=== WHAT YOU ARE ASKED TO DO ===
Return all entries precisely as they stand, without the images.

- Opening Delimiter -

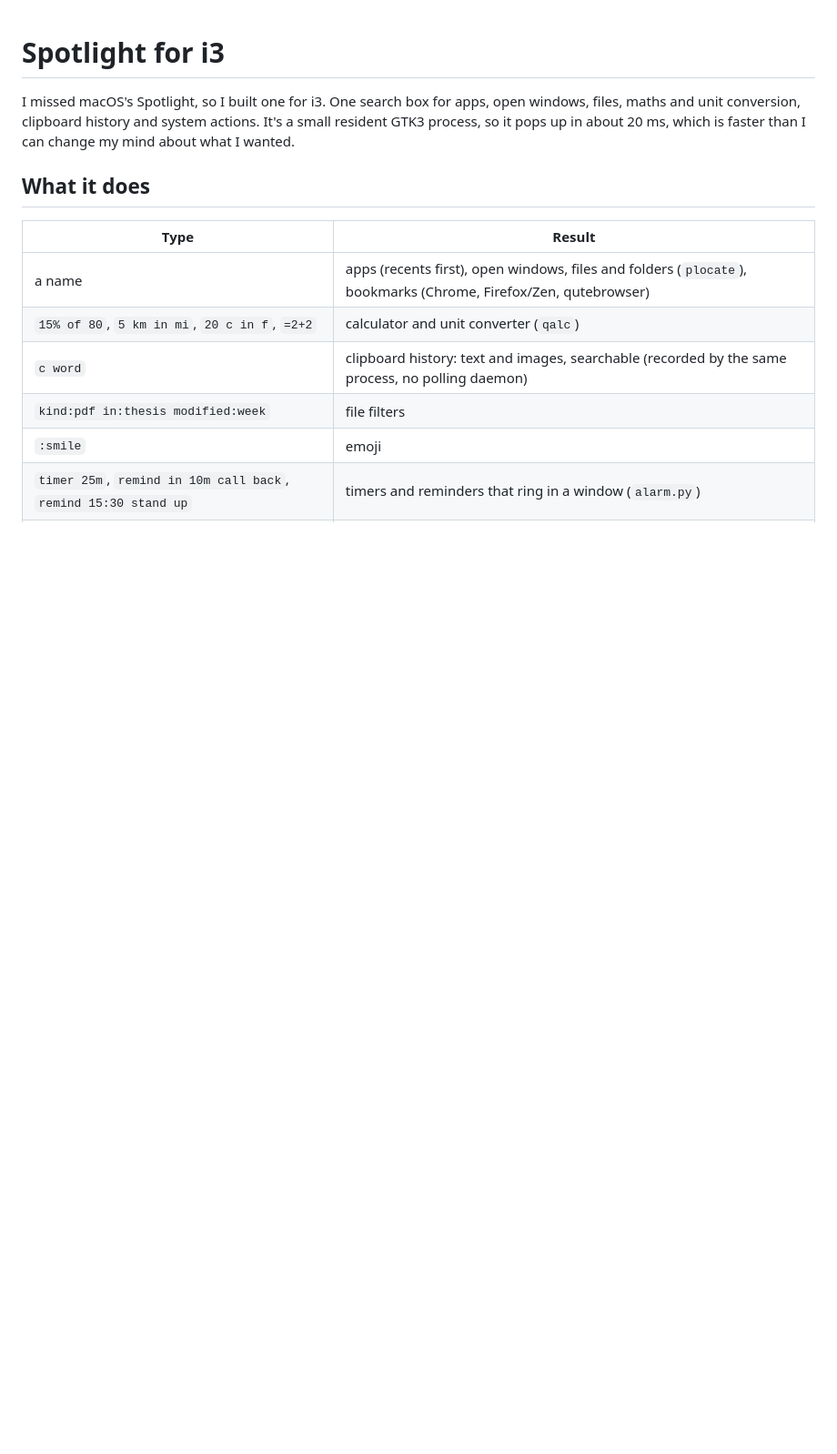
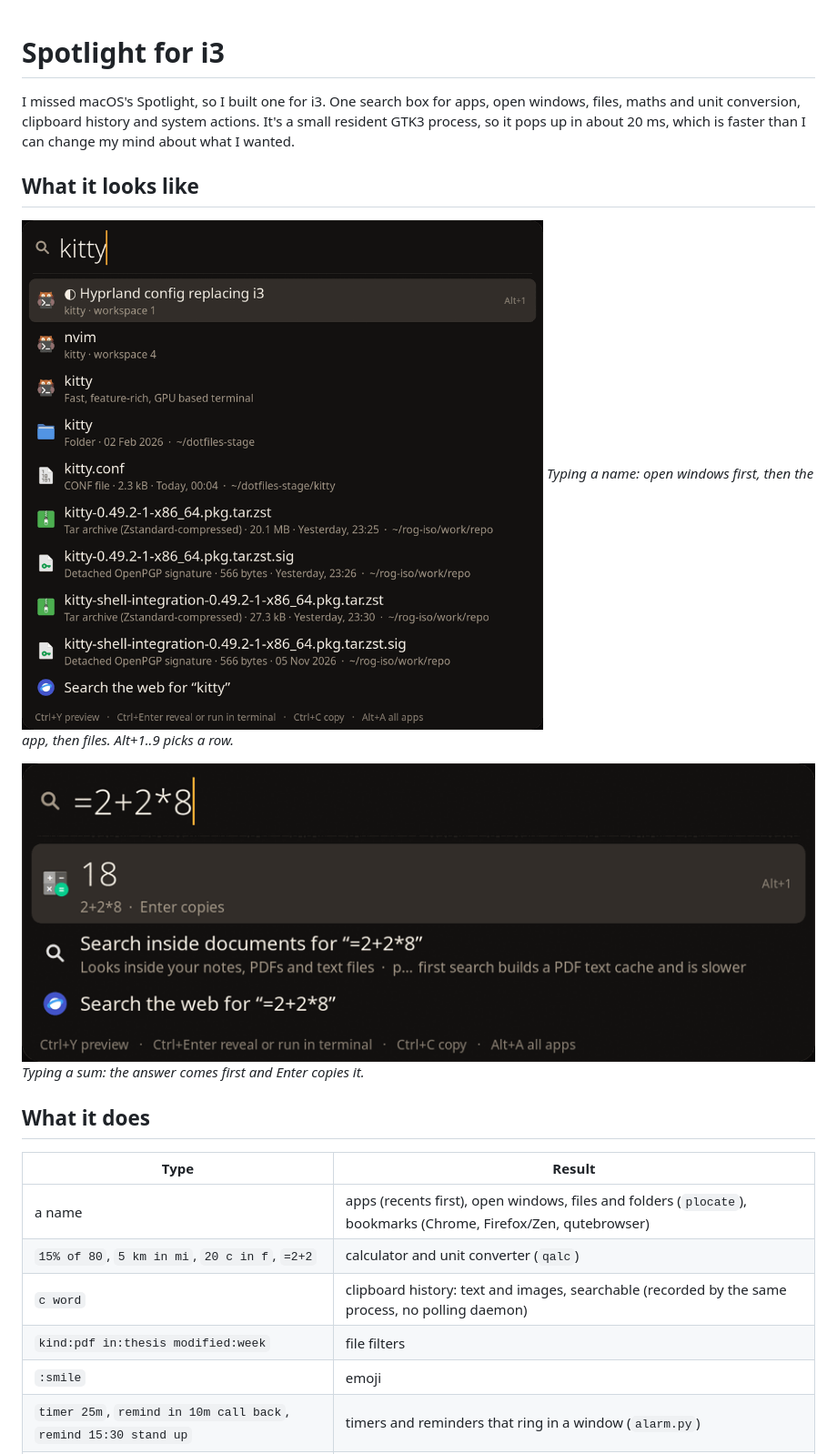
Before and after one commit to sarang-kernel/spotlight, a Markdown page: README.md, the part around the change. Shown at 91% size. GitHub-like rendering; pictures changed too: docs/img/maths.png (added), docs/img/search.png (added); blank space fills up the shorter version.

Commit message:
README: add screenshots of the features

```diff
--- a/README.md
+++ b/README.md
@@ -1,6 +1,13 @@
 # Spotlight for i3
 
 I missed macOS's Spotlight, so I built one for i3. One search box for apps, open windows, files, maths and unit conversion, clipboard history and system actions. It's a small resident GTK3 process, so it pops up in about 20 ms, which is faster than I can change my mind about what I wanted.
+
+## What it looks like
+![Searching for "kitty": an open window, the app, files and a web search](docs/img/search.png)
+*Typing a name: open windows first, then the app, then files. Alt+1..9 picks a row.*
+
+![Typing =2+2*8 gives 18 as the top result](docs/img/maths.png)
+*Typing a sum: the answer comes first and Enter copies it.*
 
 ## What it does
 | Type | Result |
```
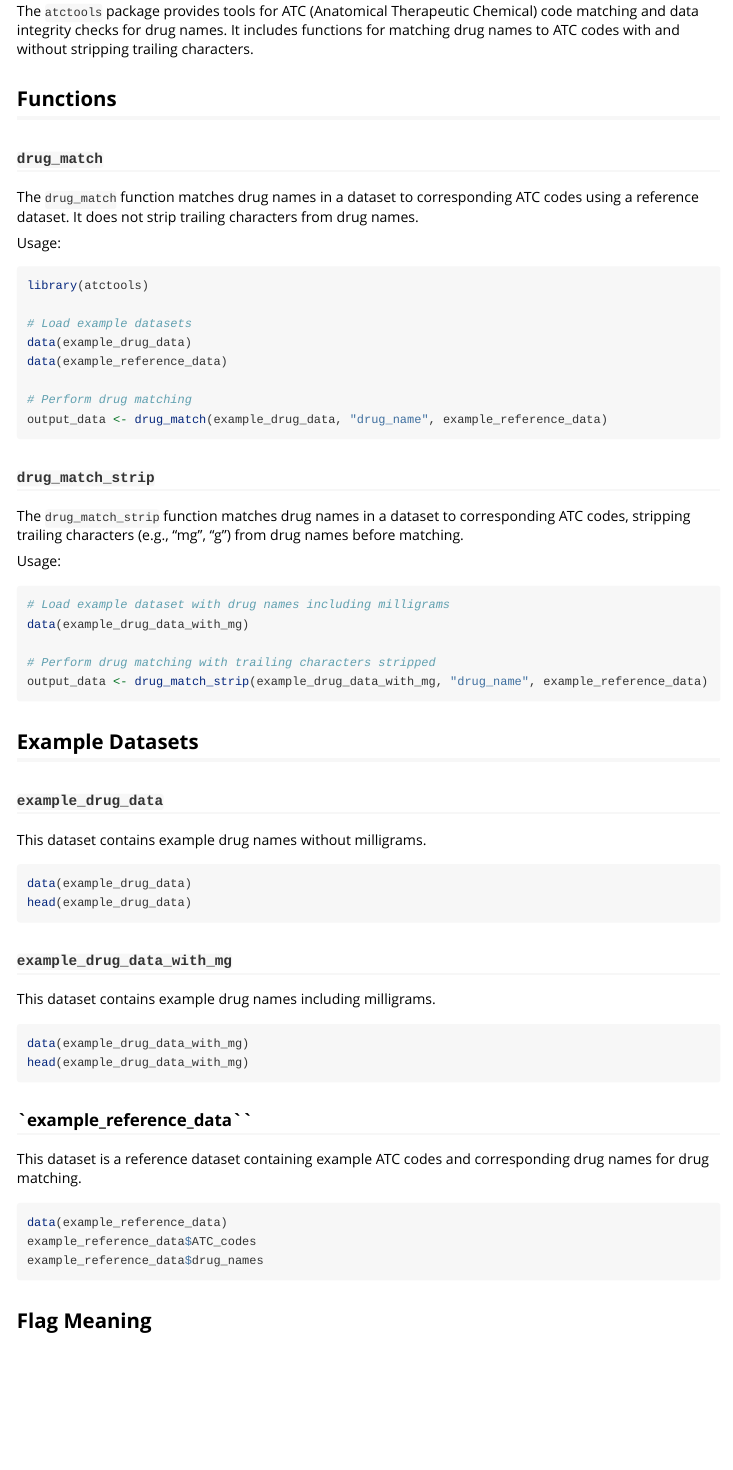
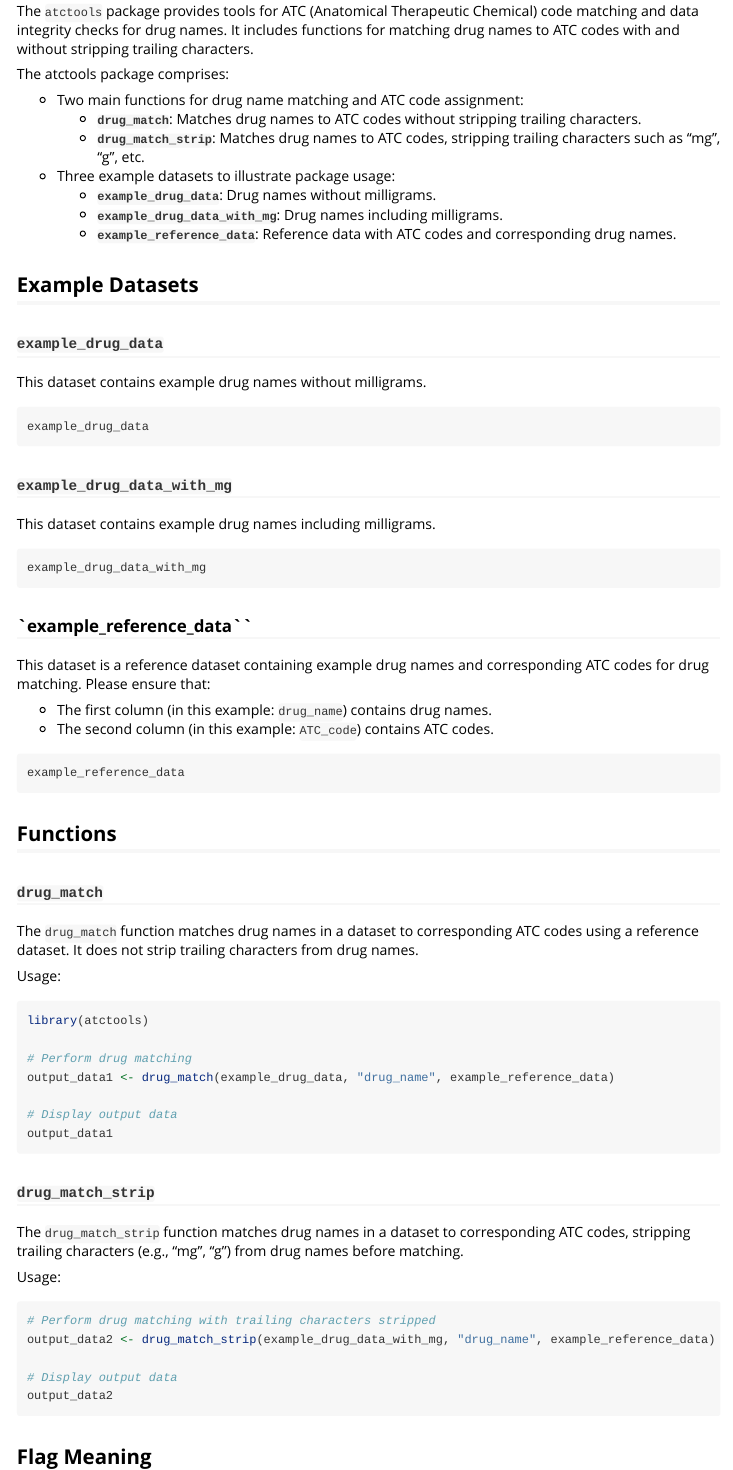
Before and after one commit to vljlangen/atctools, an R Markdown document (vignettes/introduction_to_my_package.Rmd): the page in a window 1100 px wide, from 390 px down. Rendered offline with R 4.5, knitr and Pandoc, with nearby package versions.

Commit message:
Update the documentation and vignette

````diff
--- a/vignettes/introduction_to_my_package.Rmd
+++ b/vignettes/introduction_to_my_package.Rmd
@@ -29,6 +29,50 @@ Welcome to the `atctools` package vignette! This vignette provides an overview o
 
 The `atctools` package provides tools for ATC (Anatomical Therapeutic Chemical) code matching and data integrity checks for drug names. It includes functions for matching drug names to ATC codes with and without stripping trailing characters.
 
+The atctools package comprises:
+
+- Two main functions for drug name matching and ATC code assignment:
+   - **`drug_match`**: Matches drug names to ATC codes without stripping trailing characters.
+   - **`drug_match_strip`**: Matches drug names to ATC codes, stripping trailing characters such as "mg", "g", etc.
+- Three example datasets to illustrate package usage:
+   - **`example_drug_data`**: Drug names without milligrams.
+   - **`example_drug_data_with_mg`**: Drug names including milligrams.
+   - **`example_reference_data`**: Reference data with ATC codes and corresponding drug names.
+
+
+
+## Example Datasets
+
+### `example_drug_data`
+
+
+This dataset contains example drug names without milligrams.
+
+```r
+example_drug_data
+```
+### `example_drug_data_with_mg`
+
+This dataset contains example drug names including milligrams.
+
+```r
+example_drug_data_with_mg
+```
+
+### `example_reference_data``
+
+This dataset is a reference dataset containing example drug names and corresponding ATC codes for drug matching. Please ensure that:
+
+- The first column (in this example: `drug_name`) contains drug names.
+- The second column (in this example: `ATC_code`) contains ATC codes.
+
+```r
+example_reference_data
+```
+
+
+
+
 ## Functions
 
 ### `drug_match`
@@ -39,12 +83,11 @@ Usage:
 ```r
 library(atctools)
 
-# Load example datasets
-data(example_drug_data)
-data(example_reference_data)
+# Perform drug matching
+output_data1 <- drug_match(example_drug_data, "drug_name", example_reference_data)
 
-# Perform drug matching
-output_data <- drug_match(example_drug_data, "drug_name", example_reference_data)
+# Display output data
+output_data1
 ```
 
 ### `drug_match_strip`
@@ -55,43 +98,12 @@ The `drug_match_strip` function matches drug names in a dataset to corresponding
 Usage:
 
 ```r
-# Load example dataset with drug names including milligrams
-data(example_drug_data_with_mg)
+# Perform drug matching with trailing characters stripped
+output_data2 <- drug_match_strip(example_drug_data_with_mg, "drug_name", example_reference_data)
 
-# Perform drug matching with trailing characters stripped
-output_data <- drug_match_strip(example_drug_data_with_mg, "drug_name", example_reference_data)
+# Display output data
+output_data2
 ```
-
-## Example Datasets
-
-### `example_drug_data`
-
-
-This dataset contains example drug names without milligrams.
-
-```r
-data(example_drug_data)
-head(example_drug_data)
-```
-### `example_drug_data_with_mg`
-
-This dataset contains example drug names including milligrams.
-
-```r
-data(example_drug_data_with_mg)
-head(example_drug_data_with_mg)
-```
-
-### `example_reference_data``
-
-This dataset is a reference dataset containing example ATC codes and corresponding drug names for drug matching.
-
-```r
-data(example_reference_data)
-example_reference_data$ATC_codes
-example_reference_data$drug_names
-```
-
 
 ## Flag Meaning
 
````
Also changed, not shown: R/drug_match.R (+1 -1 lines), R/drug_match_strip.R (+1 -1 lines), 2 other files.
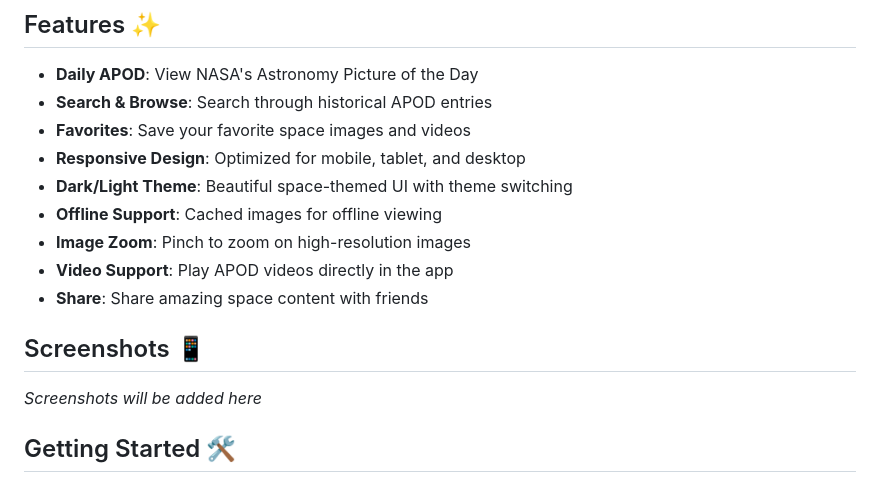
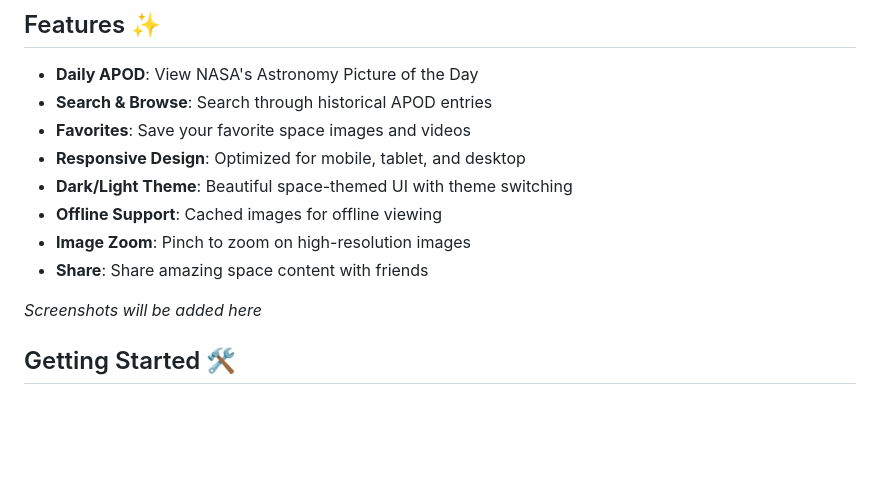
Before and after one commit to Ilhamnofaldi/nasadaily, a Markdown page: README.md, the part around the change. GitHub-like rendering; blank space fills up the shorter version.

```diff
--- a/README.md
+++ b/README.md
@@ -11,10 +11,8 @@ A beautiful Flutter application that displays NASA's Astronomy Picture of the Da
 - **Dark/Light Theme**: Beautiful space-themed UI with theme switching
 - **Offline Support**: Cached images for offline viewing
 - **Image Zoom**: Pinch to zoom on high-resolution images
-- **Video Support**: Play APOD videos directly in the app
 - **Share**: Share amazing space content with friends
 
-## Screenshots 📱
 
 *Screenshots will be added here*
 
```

- Closing Delimiter -

=== ANSWER ===
Before and after one commit to sarang-kernel/spotlight, a Markdown page: README.md, the part around the change. Shown at 91% size. GitHub-like rendering; pictures changed too: docs/img/maths.png (added), docs/img/search.png (added); blank space fills up the shorter version.

Commit message:
README: add screenshots of the features

```diff
--- a/README.md
+++ b/README.md
@@ -1,6 +1,13 @@
 # Spotlight for i3
 
 I missed macOS's Spotlight, so I built one for i3. One search box for apps, open windows, files, maths and unit conversion, clipboard history and system actions. It's a small resident GTK3 process, so it pops up in about 20 ms, which is faster than I can change my mind about what I wanted.
+
+## What it looks like
+![Searching for "kitty": an open window, the app, files and a web search](docs/img/search.png)
+*Typing a name: open windows first, then the app, then files. Alt+1..9 picks a row.*
+
+![Typing =2+2*8 gives 18 as the top result](docs/img/maths.png)
+*Typing a sum: the answer comes first and Enter copies it.*
 
 ## What it does
 | Type | Result |
```
Before and after one commit to vljlangen/atctools, an R Markdown document (vignettes/introduction_to_my_package.Rmd): the page in a window 1100 px wide, from 390 px down. Rendered offline with R 4.5, knitr and Pandoc, with nearby package versions.

Commit message:
Update the documentation and vignette

````diff
--- a/vignettes/introduction_to_my_package.Rmd
+++ b/vignettes/introduction_to_my_package.Rmd
@@ -29,6 +29,50 @@ Welcome to the `atctools` package vignette! This vignette provides an overview o
 
 The `atctools` package provides tools for ATC (Anatomical Therapeutic Chemical) code matching and data integrity checks for drug names. It includes functions for matching drug names to ATC codes with and without stripping trailing characters.
 
+The atctools package comprises:
+
+- Two main functions for drug name matching and ATC code assignment:
+   - **`drug_match`**: Matches drug names to ATC codes without stripping trailing characters.
+   - **`drug_match_strip`**: Matches drug names to ATC codes, stripping trailing characters such as "mg", "g", etc.
+- Three example datasets to illustrate package usage:
+   - **`example_drug_data`**: Drug names without milligrams.
+   - **`example_drug_data_with_mg`**: Drug names including milligrams.
+   - **`example_reference_data`**: Reference data with ATC codes and corresponding drug names.
+
+
+
+## Example Datasets
+
+### `example_drug_data`
+
+
+This dataset contains example drug names without milligrams.
+
+```r
+example_drug_data
+```
+### `example_drug_data_with_mg`
+
+This dataset contains example drug names including milligrams.
+
+```r
+example_drug_data_with_mg
+```
+
+### `example_reference_data``
+
+This dataset is a reference dataset containing example drug names and corresponding ATC codes for drug matching. Please ensure that:
+
+- The first column (in this example: `drug_name`) contains drug names.
+- The second column (in this example: `ATC_code`) contains ATC codes.
+
+```r
+example_reference_data
+```
+
+
+
+
 ## Functions
 
 ### `drug_match`
@@ -39,12 +83,11 @@ Usage:
 ```r
 library(atctools)
 
-# Load example datasets
-data(example_drug_data)
-data(example_reference_data)
+# Perform drug matching
+output_data1 <- drug_match(example_drug_data, "drug_name", example_reference_data)
 
-# Perform drug matching
-output_data <- drug_match(example_drug_data, "drug_name", example_reference_data)
+# Display output data
+output_data1
 ```
 
 ### `drug_match_strip`
@@ -55,43 +98,12 @@ The `drug_match_strip` function matches drug names in a dataset to corresponding
 Usage:
 
 ```r
-# Load example dataset with drug names including milligrams
-data(example_drug_data_with_mg)
+# Perform drug matching with trailing characters stripped
+output_data2 <- drug_match_strip(example_drug_data_with_mg, "drug_name", example_reference_data)
 
-# Perform drug matching with trailing characters stripped
-output_data <- drug_match_strip(example_drug_data_with_mg, "drug_name", example_reference_data)
+# Display output data
+output_data2
 ```
-
-## Example Datasets
-
-### `example_drug_data`
-
-
-This dataset contains example drug names without milligrams.
-
-```r
-data(example_drug_data)
-head(example_drug_data)
-```
-### `example_drug_data_with_mg`
-
-This dataset contains example drug names including milligrams.
-
-```r
-data(example_drug_data_with_mg)
-head(example_drug_data_with_mg)
-```
-
-### `example_reference_data``
-
-This dataset is a reference dataset containing example ATC codes and corresponding drug names for drug matching.
-
-```r
-data(example_reference_data)
-example_reference_data$ATC_codes
-example_reference_data$drug_names
-```
-
 
 ## Flag Meaning
 
````
Also changed, not shown: R/drug_match.R (+1 -1 lines), R/drug_match_strip.R (+1 -1 lines), 2 other files.
Before and after one commit to Ilhamnofaldi/nasadaily, a Markdown page: README.md, the part around the change. GitHub-like rendering; blank space fills up the shorter version.

```diff
--- a/README.md
+++ b/README.md
@@ -11,10 +11,8 @@ A beautiful Flutter application that displays NASA's Astronomy Picture of the Da
 - **Dark/Light Theme**: Beautiful space-themed UI with theme switching
 - **Offline Support**: Cached images for offline viewing
 - **Image Zoom**: Pinch to zoom on high-resolution images
-- **Video Support**: Play APOD videos directly in the app
 - **Share**: Share amazing space content with friends
 
-## Screenshots 📱
 
 *Screenshots will be added here*
 
```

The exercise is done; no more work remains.